State of Cybersecurity Incident Response
State of Cybersecurity Incident Response
Data breaches and regulations have forced organizations to pay closer attention to the security incident response function. However, security leaders may be overestimating their ability to detect and respond to security incidents. Read this report to find out more.
Twitter Feed
Dark Reading - Bug Report
Bug Report
Enterprise Vulnerabilities
From DHS/US-CERT's National Vulnerability Database
CVE-2020-8423
PUBLISHED: 2020-04-02
A buffer overflow in the httpd daemon on TP-Link TL-WR841N V10 (firmware version 3.16.9) devices allows an authenticated remote attacker to execute arbitrary code via a GET request to the page for the configuration of the Wi-Fi network.
CVE-2019-14868
PUBLISHED: 2020-04-02
In ksh version 20120801, a flaw was found in the way it evaluates certain environment variables. An attacker could use this flaw to override or bypass environment restrictions to execute shell commands. Services and applications that allow remote unauthenticated attackers to provide one of those env...
CVE-2019-20635
PUBLISHED: 2020-04-02
codeBeamer before 9.5.0-RC3 does not properly restrict the ability to execute custom Java code and access the Java class loader via computed fields.
CVE-2020-11452
PUBLISHED: 2020-04-02
Microstrategy Web 10.4 includes functionality to allow users to import files or data from external resources such as URLs or databases. By providing an external URL under attacker control, it's possible to send requests to external resources (aka SSRF) or leak files from the local system using the f...
CVE-2020-11453
PUBLISHED: 2020-04-02
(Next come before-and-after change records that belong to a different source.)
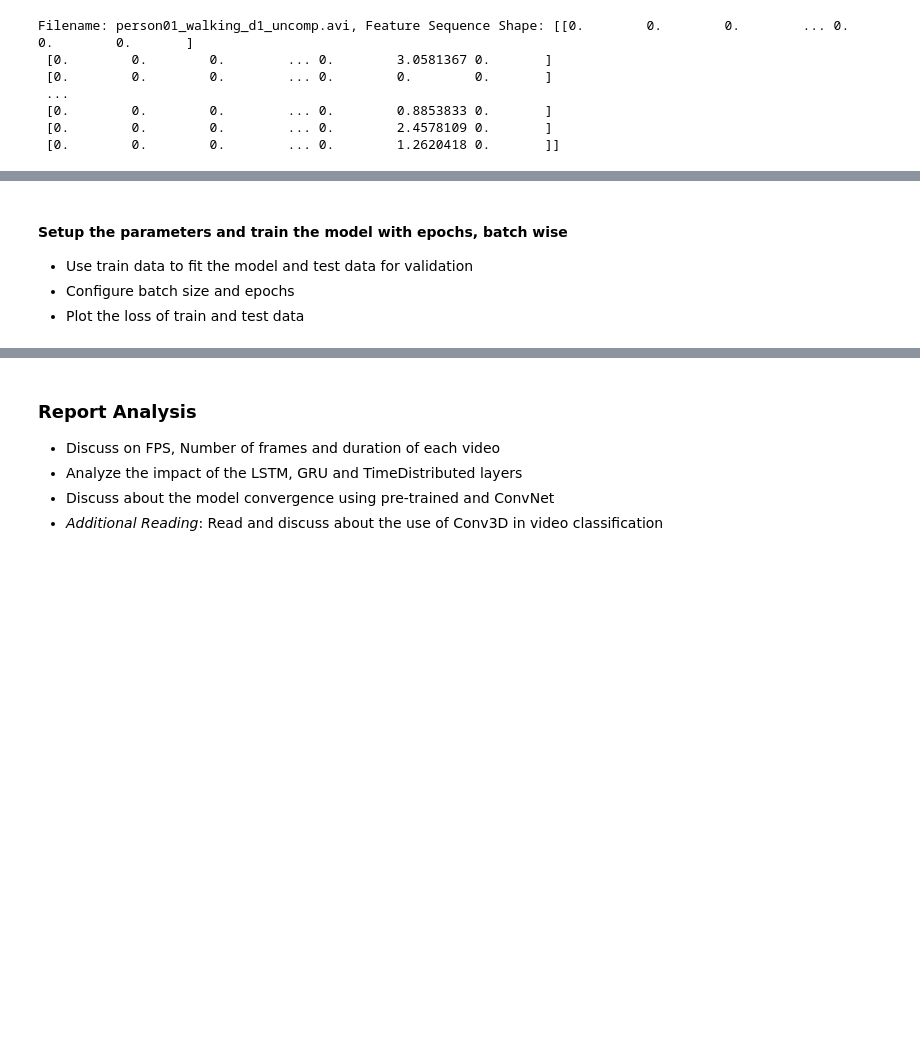
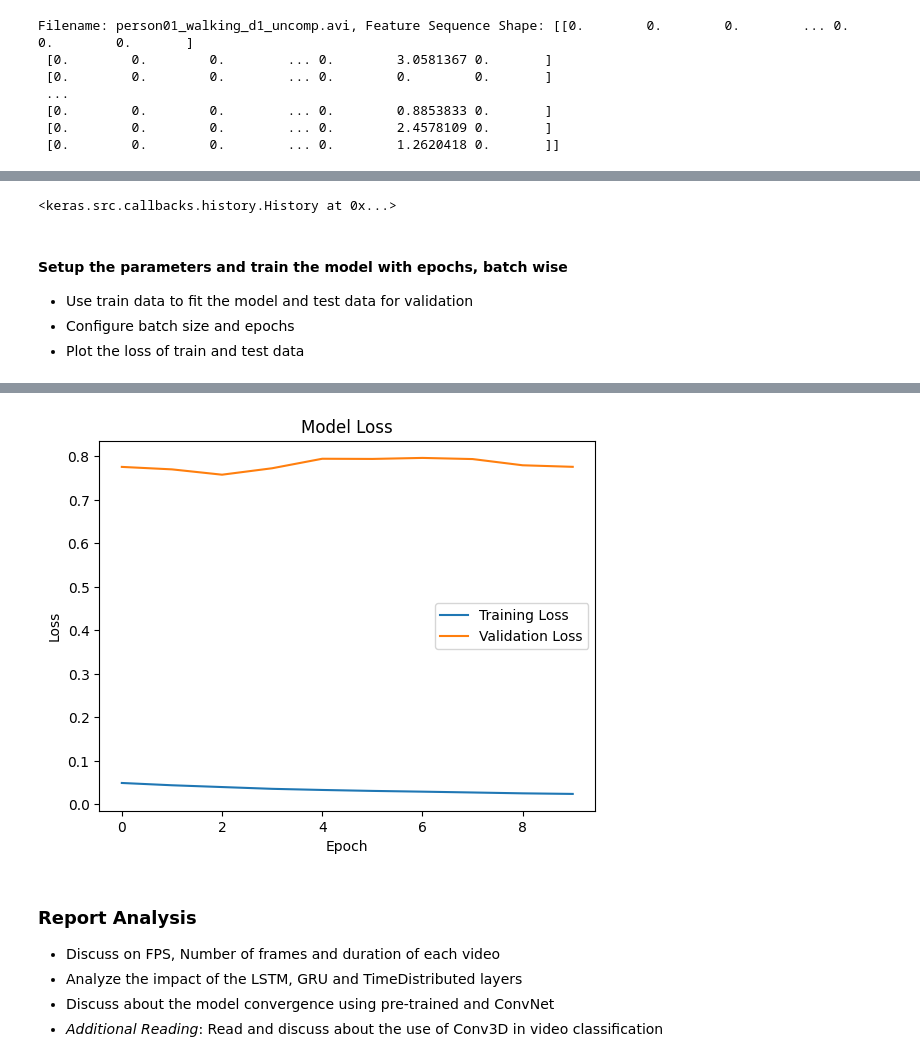
Before and after one commit to vchandraiitk/datascience, a Jupyter notebook: Vikas_M6_NB_MiniProject_3_Video_Classification.ipynb, the cells around one changed output, grey strips where cells are left out. Drawn from its saved outputs; the diff is of its cells as text; code cells hidden in the pictures; blank space fills up the shorter version.

```diff
--- a/Vikas_M6_NB_MiniProject_3_Video_Classification.ipynb
+++ b/Vikas_M6_NB_MiniProject_3_Video_Classification.ipynb
@@ -625,7 +625,16 @@ combined_model = Model(inputs=input_tensor, outputs=output_layer)
 
 # Compile and train the combined model
 combined_model.compile(loss='categorical_crossentropy', optimizer='adam', metrics=['accuracy'])
-combined_model.fit(X_train_features, y_train, epochs=10, batch_size=32, validation_data=(X_val_features, y_val), verbose=0)
+
+# Convert y_train and y_val to one-hot encoded labels
+from tensorflow.keras.utils import to_categorical
+y_train_onehot = to_categorical(y_train)  # Convert y_train to one-hot
+y_val_onehot = to_categorical(y_val)  # Convert y_val to one-hot
+
+# Now fit the model with one-hot encoded labels
+combined_model.fit(X_train_features, y_train_onehot, epochs=10, batch_size=32, validation_data=(X_val_features, y_val_onehot), verbose=0)
+# %% [output]
+<keras.src.callbacks.history.History at 0x...>
 # %% [markdown]
 #### Setup the parameters and train the model with epochs, batch wise
 
@@ -636,0 +644,22 @@ combined_model.fit(X_train_features, y_train, epochs=10, batch_size=32, validati
+# %%
+# YOUR CODE HERE
+# 3. Train the model
+batch_size = 32
+epochs = 10
+history = combined_model.fit(
+    X_train_features,
+    y_train_onehot,  # Use one-hot encoded labels
+    batch_size=batch_size,
+    epochs=epochs,
+    validation_data=(X_val_features, y_val_onehot),  # Use one-hot encoded labels
+)
+
+# 4. Plot the loss
+plt.plot(history.history['loss'], label='Training Loss')
+plt.plot(history.history['val_loss'], label='Validation Loss')
+plt.title('Model Loss')
+plt.ylabel('Loss')
+plt.xlabel('Epoch')
+plt.legend()
+plt.show()
+# %% [output]
@@ -637,3 +686,4 @@ combined_model.fit(X_train_features, y_train, epochs=10, batch_size=32, validati
+[figure, added]
 # %% [markdown]
 ### Report Analysis
 
```
Also changed, not shown: parts of 2 cells of this notebook.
Microstrategy Web 10.4 is vulnerable to Server-Side Request Forgery in the Test Web Service functionality exposed through the path /MicroStrategyWS/. The functionality requires no authentication and, while it is not possible to pass parameters in the SSRF request, it is still possible to exploit it ...